TASK DESCRIPTION => Could you give back the records exactly, taking out the pictures?

INPUT RECORDS =>
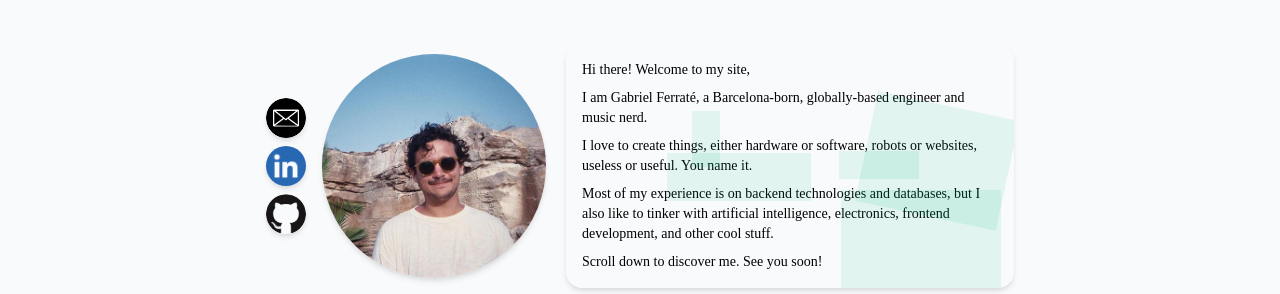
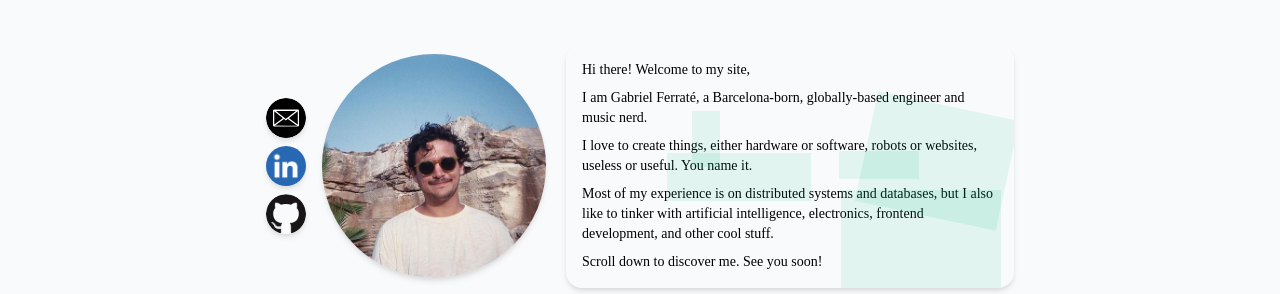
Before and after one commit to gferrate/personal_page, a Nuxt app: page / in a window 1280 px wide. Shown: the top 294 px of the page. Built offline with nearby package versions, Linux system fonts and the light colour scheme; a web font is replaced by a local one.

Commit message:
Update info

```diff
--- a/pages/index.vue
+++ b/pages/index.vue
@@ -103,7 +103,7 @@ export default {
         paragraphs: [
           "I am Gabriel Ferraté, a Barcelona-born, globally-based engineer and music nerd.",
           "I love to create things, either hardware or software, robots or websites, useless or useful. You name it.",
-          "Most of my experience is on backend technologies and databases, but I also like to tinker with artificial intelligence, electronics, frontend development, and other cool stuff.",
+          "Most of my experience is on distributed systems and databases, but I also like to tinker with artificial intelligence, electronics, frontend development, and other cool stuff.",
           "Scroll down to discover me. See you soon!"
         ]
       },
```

OUTPUT =>
Before and after one commit to gferrate/personal_page, a Nuxt app: page / in a window 1280 px wide. Shown: the top 294 px of the page. Built offline with nearby package versions, Linux system fonts and the light colour scheme; a web font is replaced by a local one.

Commit message:
Update info

```diff
--- a/pages/index.vue
+++ b/pages/index.vue
@@ -103,7 +103,7 @@ export default {
         paragraphs: [
           "I am Gabriel Ferraté, a Barcelona-born, globally-based engineer and music nerd.",
           "I love to create things, either hardware or software, robots or websites, useless or useful. You name it.",
-          "Most of my experience is on backend technologies and databases, but I also like to tinker with artificial intelligence, electronics, frontend development, and other cool stuff.",
+          "Most of my experience is on distributed systems and databases, but I also like to tinker with artificial intelligence, electronics, frontend development, and other cool stuff.",
           "Scroll down to discover me. See you soon!"
         ]
       },
```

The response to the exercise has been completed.